"We used shape analysis and CT [computer tomography] scanning to compare the shape and structure of the New Caledonian crow's bill with some of its crow relatives and a woodpecker species with a similar foraging niche," Gavin Hunt, a senior research fellow at the University of Auckland in New Zealand, said in a news release.
Hunt is the author of a new paper on the morphology and evolution of the New Caledonian crow's bill, published this week in the journal Scientific Reports.
Researchers believe the crow's straight beak allows the crow to see more directly down the line of its nose, allowing it to better manipulate tools. Scientists argue the beak began adapting when the New Caledonian crow first began using tools.

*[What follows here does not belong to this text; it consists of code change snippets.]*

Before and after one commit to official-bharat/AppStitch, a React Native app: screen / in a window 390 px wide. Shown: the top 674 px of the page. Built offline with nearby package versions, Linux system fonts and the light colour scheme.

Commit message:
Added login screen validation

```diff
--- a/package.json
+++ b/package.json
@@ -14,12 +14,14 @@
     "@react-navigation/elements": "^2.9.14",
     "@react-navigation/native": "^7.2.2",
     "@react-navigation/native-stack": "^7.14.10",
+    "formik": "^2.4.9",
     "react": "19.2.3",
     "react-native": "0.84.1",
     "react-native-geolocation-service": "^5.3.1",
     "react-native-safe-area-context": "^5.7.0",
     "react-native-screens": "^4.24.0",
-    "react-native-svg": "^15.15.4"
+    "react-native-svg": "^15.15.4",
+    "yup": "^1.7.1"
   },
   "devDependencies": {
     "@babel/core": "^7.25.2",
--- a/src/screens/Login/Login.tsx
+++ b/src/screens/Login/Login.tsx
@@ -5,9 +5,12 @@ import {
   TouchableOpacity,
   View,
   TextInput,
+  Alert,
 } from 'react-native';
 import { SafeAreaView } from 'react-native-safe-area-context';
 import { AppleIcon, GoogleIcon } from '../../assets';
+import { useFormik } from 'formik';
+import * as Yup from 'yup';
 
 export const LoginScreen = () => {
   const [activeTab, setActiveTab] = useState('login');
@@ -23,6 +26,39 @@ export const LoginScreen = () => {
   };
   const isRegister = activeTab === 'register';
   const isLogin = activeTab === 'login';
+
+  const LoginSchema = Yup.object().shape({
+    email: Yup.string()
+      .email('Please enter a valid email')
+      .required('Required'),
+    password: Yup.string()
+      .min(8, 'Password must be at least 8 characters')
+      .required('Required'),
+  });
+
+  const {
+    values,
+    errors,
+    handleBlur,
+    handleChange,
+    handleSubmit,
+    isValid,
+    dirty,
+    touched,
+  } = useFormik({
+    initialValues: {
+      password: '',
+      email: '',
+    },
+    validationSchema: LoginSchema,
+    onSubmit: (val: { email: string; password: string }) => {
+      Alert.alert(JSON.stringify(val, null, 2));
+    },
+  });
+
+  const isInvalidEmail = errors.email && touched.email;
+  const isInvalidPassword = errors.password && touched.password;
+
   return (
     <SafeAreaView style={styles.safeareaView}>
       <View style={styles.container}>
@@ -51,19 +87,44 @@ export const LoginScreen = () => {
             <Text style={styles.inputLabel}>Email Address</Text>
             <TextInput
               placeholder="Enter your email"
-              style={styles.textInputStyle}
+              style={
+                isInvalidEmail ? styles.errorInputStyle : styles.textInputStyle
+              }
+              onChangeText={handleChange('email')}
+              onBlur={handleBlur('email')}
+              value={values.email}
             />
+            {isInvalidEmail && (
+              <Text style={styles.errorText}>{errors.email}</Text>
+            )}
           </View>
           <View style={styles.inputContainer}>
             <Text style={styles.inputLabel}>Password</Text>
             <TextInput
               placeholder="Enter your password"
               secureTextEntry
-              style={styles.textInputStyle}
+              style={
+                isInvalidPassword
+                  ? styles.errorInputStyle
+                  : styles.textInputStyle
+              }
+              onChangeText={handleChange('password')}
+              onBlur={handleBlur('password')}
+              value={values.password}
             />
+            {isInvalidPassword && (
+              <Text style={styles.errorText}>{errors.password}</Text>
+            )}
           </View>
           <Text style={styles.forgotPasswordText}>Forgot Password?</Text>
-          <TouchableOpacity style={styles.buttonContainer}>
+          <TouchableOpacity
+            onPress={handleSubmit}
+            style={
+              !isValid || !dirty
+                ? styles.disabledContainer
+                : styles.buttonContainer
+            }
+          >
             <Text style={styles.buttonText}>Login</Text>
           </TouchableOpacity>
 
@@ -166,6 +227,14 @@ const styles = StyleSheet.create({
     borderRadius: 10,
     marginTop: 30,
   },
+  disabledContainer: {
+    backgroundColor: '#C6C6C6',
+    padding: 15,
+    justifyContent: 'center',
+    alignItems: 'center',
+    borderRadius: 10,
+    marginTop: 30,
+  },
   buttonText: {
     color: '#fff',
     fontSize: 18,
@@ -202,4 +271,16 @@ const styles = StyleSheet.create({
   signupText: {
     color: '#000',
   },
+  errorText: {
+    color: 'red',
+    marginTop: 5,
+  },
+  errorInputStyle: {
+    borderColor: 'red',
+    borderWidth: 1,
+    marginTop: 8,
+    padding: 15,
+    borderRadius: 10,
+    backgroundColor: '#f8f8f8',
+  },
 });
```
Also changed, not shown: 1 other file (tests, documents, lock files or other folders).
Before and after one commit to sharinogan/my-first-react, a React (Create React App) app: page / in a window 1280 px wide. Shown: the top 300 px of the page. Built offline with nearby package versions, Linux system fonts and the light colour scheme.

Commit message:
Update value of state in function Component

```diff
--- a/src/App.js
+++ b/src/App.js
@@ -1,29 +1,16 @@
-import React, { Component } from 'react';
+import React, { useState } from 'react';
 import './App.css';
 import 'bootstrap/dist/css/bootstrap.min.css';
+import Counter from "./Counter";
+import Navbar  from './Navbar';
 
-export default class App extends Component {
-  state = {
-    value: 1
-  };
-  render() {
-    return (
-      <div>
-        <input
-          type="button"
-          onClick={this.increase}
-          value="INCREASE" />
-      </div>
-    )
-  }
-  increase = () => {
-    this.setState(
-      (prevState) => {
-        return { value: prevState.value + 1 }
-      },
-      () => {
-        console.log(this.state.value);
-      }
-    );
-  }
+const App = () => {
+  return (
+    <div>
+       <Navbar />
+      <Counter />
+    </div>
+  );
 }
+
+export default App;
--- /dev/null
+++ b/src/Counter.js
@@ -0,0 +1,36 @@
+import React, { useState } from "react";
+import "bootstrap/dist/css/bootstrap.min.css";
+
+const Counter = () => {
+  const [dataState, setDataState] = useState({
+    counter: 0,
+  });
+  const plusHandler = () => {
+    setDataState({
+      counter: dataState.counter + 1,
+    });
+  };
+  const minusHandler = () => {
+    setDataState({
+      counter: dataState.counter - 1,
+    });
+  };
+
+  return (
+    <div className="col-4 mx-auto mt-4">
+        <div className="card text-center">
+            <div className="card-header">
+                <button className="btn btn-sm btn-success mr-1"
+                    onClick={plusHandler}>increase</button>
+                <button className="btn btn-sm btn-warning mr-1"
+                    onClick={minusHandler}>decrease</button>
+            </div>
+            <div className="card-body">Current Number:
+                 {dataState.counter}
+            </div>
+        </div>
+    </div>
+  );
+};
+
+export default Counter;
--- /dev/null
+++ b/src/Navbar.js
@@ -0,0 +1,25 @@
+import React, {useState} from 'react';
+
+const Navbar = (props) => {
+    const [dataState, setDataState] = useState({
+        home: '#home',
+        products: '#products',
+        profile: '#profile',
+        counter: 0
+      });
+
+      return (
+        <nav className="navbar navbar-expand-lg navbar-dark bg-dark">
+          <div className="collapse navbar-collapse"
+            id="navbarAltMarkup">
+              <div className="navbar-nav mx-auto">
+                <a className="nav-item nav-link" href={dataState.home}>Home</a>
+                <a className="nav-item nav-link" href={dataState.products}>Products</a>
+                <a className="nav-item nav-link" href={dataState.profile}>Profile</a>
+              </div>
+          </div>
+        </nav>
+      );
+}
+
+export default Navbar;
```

New Caledonian crows frequently use a stick to poke at holes in the ground or logs where grubs are hiding. When the annoyed grubs finally latch on to the stick, the crow pulls it out and eats it. The crows also used barbed leaves and hooked twigs to fish bugs out of holes and crevices in tree trunks.
Crows with straighter, sturdier bills had an advantage when using tools to forage -- an advantage that paid off in the form of longevity and reproductive success. Ultimately, these adaptations allowed the crow to begin making and using more complex tools.
"Their bill is shorter than a regular crow's," said study co-author Kevin McGowan, Cornell ornithologist and crow expert. "It's blunter, and it doesn't curve down like nearly all bird bills do."
"The lower mandible actually curves slightly up, which likely gives it the strength it needs to hold the tool," McGowan explained. "And because the bill doesn't curve downward it brings the tool into the narrow range of the bird's binocular vision so it can better see what it is doing."